Thursday, October 29, 2009

Baby Shower for Houston

On any given night there are an estimated 1,500 homeless youth, ages 17-24, living on the streets of Houston. Within that population are young moms raising their children in this precarious environment.

Thankfully, there are ministries like Little Footprints.

The heart of Little Footprints is to reach the little ones of the streets of Houston through various means:

Assisting the mother to become stable enough to raise her own children
Placing her child/children in our Rescue Family Program through Loving Alternative, an adoption/foster agency
Helping with practical needs such as diapers, wipes and formula, etc.

The goal of Little Footprints is: to love, bring acceptance to, give encouragement, and instill self worth and a sense of value into the street children, teaching them that they are special and that someone cares about them that they may become healthy citizens of society.

On Sunday morning, November 8 you have an opportunity to help Grace Presbyterian Church partner with Little Footprints to realize that goal. In our worship services we are throwing a Baby Shower for babies in need in Houston. We are inviting all who attend the shower to:

Bring diapers, wipes or formula (or anything else a baby or young mom might need).
Invite a friend to attend the “baby shower” with you.

Jesus welcomed the little children and on November 8 we get to show them all His love.

Share this opportunity with everyone you know!

Monday, October 26, 2009
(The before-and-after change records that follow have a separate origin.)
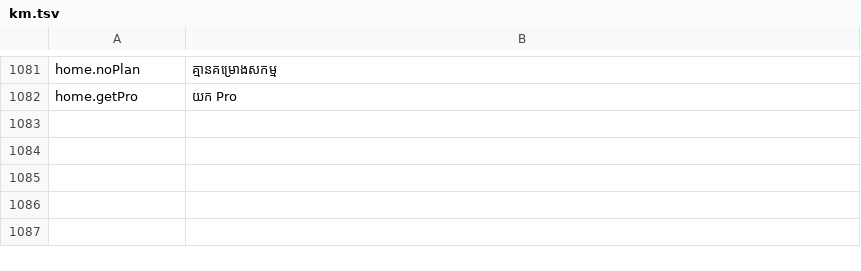
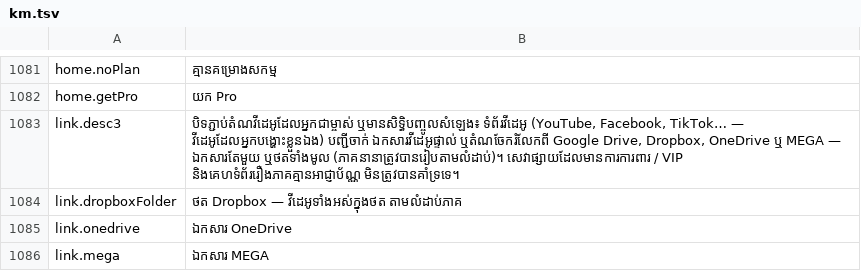
Before and after one commit to hengcoder9/khmer_dub, a TSV file: src/i18n/km.tsv, drawn as a sheet; only a part is shown, gaps mark what is left out; the diff names each change by its address in the sheet, - before the commit and + after, or states it on an @@ line.

```diff
--- a/src/i18n/km.tsv
+++ b/src/i18n/km.tsv
+row 1083: link.desc3 | បិទភ្ជាប់តំណវីដេអូដែលអ្នកជាម្ចាស់ ឬមានសិទ្ធិបញ្ចូលសំឡេង៖ ទំព័រវីដេអូ (YouTube, Facebook, TikTok… — វីដេអូដែលអ្នកបង្ហោះខ្លួនឯង) បញ្ជីចាក់ ឯកសារវីដេអូផ្ទាល់ ឬតំណចែករំលែកពី Google Drive, Dropbox, OneDrive ឬ MEGA — ឯកសារតែមួយ ឬថតទាំងមូល (ភាគនានាត្រូវបានរៀបតាមលំដាប់)។ សេវាផ្សាយដែលមានការការពារ / VIP និងគេហទំព័ររឿងភាគគ្មានអាជ្ញាប័ណ្ណ មិនត្រូវបានគាំទ្រទេ។
+row 1084: link.dropboxFolder | ថត Dropbox — វីដេអូទាំងអស់ក្នុងថត តាមលំដាប់ភាគ
+row 1085: link.onedrive | ឯកសារ OneDrive
+row 1086: link.mega | ឯកសារ MEGA
```
Also changed, not shown: 12 other files.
Not Complacent

Last Friday an article in the Belief section of the Houston Chronicle ended with this assessment of the church in the United States:

…churches have become complacent and are no longer challenging themselves to do extraordinary things. churchgoers have a hard time seeing how their contribution to missions can affect the world or its problems.

One of the changes that seems to have happened to the church in the United States is that it has moved away from vision, it's not challenging itself to be great.

I suggested in the message on Sunday that it must break Jesus’ heart for someone to write that about His church. Yet we shouldn’t too quickly ignore the critique.

Instead it provides a great opportunity to demonstrate that:

We aren’t complacent.
We are engaging in extraordinary things.
We believe that with God’s help we really can affect the world and it’s problems.
We are committed to a vision to do even greater things (because Jesus promised that we would).

This Sunday, November 1, we will celebrate ways in which our Youth Ministries are living out what we believe as they share stories from last summer’s mission trips in both Sanctuary services. You DO NOT WANT TO MISS this Sunday.

The following Sunday, November 8, we will live out our Vision with a very special Baby Shower. Again this will be a Sunday you won’t want to miss.

As we look toward Christmas we will be focusing on the idea (inspired by the Advent Conspiracy) that Christmas and the church can [still] change the world. The next couple of Sunday’s are opportunities to celebrate and be a part of that change.

Join us and let’s show the world that we aren’t complacent – instead we are filled with compassion.

To the glory of God!

T Doug

Monday, October 19, 2009

It doesn't take all of us

I’m working on an upcoming message this morning and studying Judges 7 and had a thought I hadn’t really considered before:

It doesn’t take all of us.

One of the phrases many pastors (including me) use of a lot is along the lines of:

God is calling us to greater things in His kingdom and it’s going to take all of us working together.

The idea is to make everyone feel significant and included. The hope is to engage everyone to use their gifts. So we teach that we need all of us contributing – each piece of the puzzle working together. We tell our congregations and staffs – I’ve told congregations and staffs: It’s going to take all of us.

But it doesn’t.

That’s not to say that not everyone is significant. Everyone is. Each of us was “fearfully and wonderfully made.” And everyone has a gfit that can and should be used for God’s glory advancing His Kingdom. But that doesn’t mean it will always take all of us to accomplish the task or the vision God has placed before us.

Consider Judges 7.

Gideon (Jerub-Baal) had an army of 32,000 ready to attack the camp of Midian. If I were giving the pre-game speech I would have said something along the lines of:

“We can do this – even though Midian is undefeated in conference play, we can win this battle if we work together. We can do this – but it’s going to take all of us!”

But God says: “Send anyone who’s afraid home.” 22,000 leave.

New pre-game speech: “OK we are down 31% in numbers but those left are fearless and committed and ready for some action. We can do this but now it’s really going to take all of us!

But again God says: “Not yet.” Then follows this odd selection process involving how we drink water from a stream. 300 make the cut.

32,000 down to 300 (that’s a 99% decrease) . By the way, the 300 then proceed to smash the Midian camp to pieces (with 31,700 home in their tents).

Could it be that it doesn’t take all of us of us after all?

Could it be that all that is really required is the right 300 and God?

Now I’m not suggesting that we began to tell people that we probably don’t 99% of you – not exactly a strategy for church growth – or more importantly reflective of what we believe.

But responding to God's call and vision doesn’t take all of us. It only takes those of us who are called and up to the task.

Just a thought.